Harper's Encyclopedia of United States History (ed. Benson Lossing), North Carolina, State of (search)
some colonists from Jamestown seated themselves on the Nansemond, near the Dismal Swamp; and in 1622 Porey, secretary of the Virginia colony, penetrated the country with a few friends to the tide-waters of the Chowan. Early settlements. In 1630 Charles I. granted to Sir Robert Heath, his attorney-general, a patent for a domain south of Virginia, 6° of latitude in width, and extending westward to the Pacific Ocean. Heath did not meet his engagements, and the patent was vacated. In March, 1663, Charles II. granted to eight of his rapacious courtiers a charter for the domain granted to Heath. They had begged it from the King under the pretence of a pious zeal for the propagation of the Gospel among the heathen. These courtiers were the covetous and time-serving premier and historian, the Earl of Clarendon; George Monk, who, for his conspicuous and treacherous services in the restoration of the monarch to the throne of England, had been created Duke of Albemarle; Lord Craven,
ully examined the records, and find that the people of Chap. XI.} Rhode Island, on accepting their charter, affirmed the great principle of intellectual liberty in its widest scope. The first assembly This appears from the R. I. Records, March, 1663—4. did little more than 1664. Mar. organize the government anew, and repeal all laws inconsistent with the charter—a repeal which precludes the possibility of the disfranchising of Roman Catholics. In May, the regular session was held, and religious May 5. freedom was established in the very words of the charter. Records. If Roman Catholics were disfranchised (which they were not) in March, 1663—4, that disfranchisement endured only two months. Compare Eddy, in Walsh's Appeal, 429, &c.; and Bull, in the R. I. Republican for Jan. 15, 1834.—Chalmers, 276; Douglass, II. 83. 104; British Dom. in America, II. 252; Brit.
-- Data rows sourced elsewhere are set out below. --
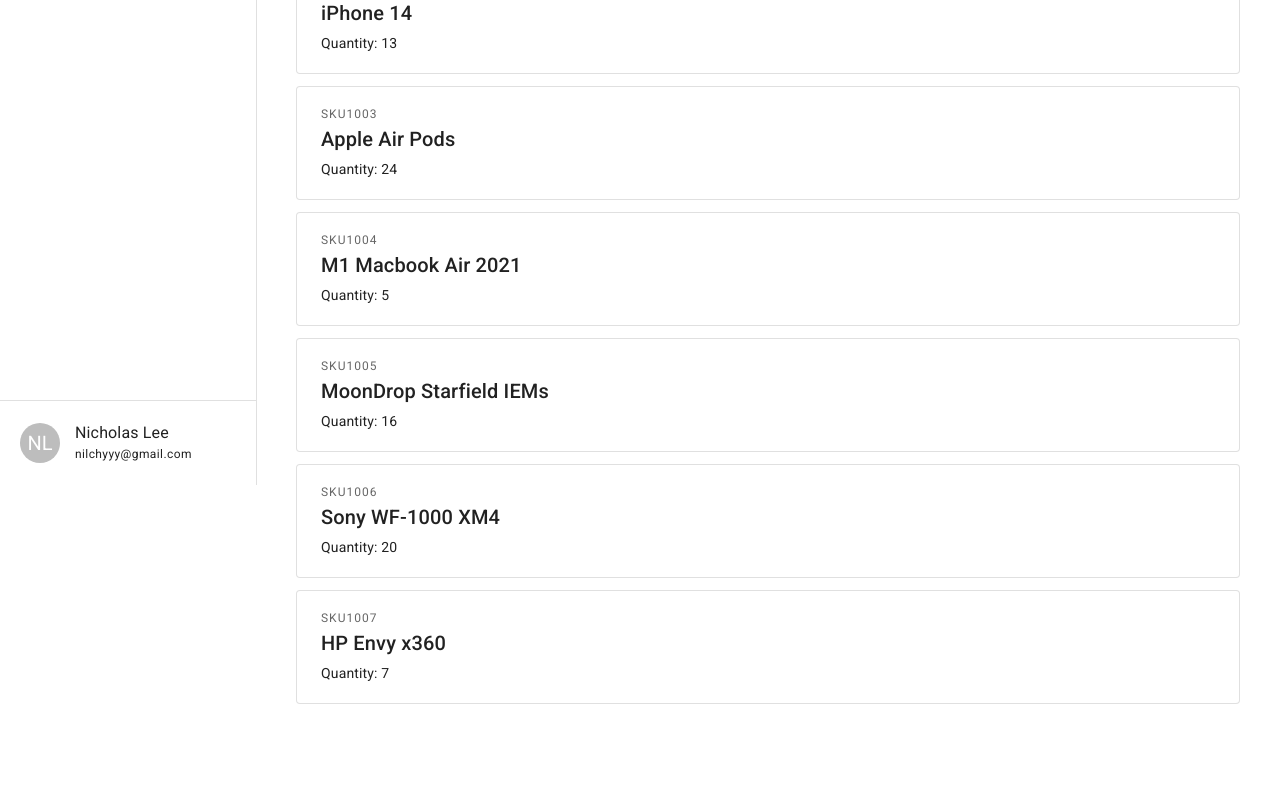
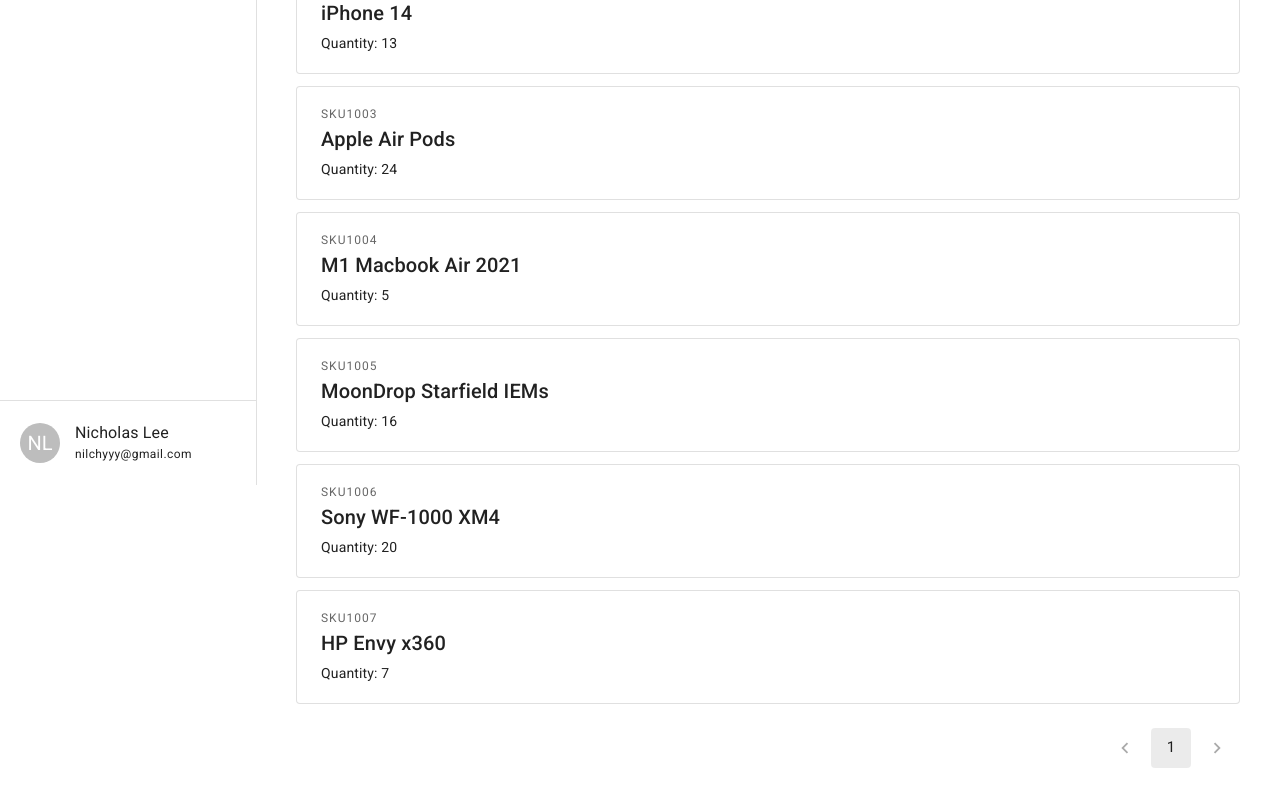
Before and after one commit to SpaceGliderr/maybank-assessment, a React (Create React App) app: page / in a window 1280 px wide. Shown: the part 315-1115 px from the top of the page. Before the commit the page ends 1031 px from the top, so only its background shows below. Built offline with nearby package versions, Linux system fonts and the light colour scheme.

Commit message:
Add Pagination to ProductListing component

```diff
--- a/src/components/ProductListing.js
+++ b/src/components/ProductListing.js
@@ -4,6 +4,7 @@
   Card,
   CardContent,
   InputAdornment,
+  Pagination,
   TextField,
   Typography,
 } from "@mui/material";
@@ -12,20 +13,46 @@
 import FilterListIcon from "@mui/icons-material/FilterList";
 import RefreshIcon from "@mui/icons-material/Refresh";
 import SearchIcon from "@mui/icons-material/Search";
-import { getProducts } from "../api";
+import { deleteProductBySKU, getProducts } from "../api";
 import { Link } from "react-router-dom";
+import { useEffect, useState } from "react";
 
+/**
+ * Renders a list of products.
+ * - Provides an additional Edit product button if `isDashboard` is true. `isDashboard` simulates the administrator level.
+ */
 const ProductListing = (props) => {
   const { isDashboard } = props;
 
-  const products = getProducts();
+  const pageOffset = 10;
 
-  const onDeleteClick = () => {};
+  const [products, setProducts] = useState(getProducts());
+  const [page, setPage] = useState(1);
+  const [startIdx, setStartIdx] = useState((page - 1) * pageOffset);
+
+  useEffect(() => {
+    // Listens to changes in the localStorage so that it can update the product listing
+    const refetch = () => {
+      setProducts(getProducts());
+    };
+
+    window.addEventListener("storage", refetch);
+
+    return () => {
+      window.removeEventListener("storage", refetch);
+    };
+  }, []);
+
+  useEffect(() => {
+    setStartIdx((page - 1) * pageOffset);
+  }, [page]);
 
   const renderProducts = () => {
     return (
       <>
-        {Object.values(products).map((product) => {
+        {Object.values(products)
+          .slice(startIdx, startIdx + pageOffset)
+          .map((product) => {
             return (
               <Card
                 key={product.productSKU}
@@ -66,7 +93,12 @@
                           <EditIcon />
                         </IconButton>
                       </Link>
-                    <IconButton onClick={onDeleteClick}>
+                      <IconButton
+                        onClick={() => {
+                          deleteProductBySKU(product.productSKU);
+                          window.dispatchEvent(new Event("storage"));
+                        }}
+                      >
                         <DeleteIcon />
                       </IconButton>
                     </Box>
@@ -111,6 +143,18 @@
         </IconButton>
       </Box>
       {renderProducts()}
+      <Pagination
+        count={Math.floor(Object.values(products).length / pageOffset) + 1}
+        shape="rounded"
+        size="large"
+        onChange={(_, page) => {
+          setPage(page);
+        }}
+        sx={{
+          margin: "1.5em 0 2em",
+          "& .MuiPagination-ul": { justifyContent: "end" },
+        }}
+      />
     </>
   );
 };
```
Lines whose indentation alone changed are shown as unchanged.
Empire, II. 148; Holmes, ,&c. &c. &c. are all but forms of the one single authority in the printed laws of Rhod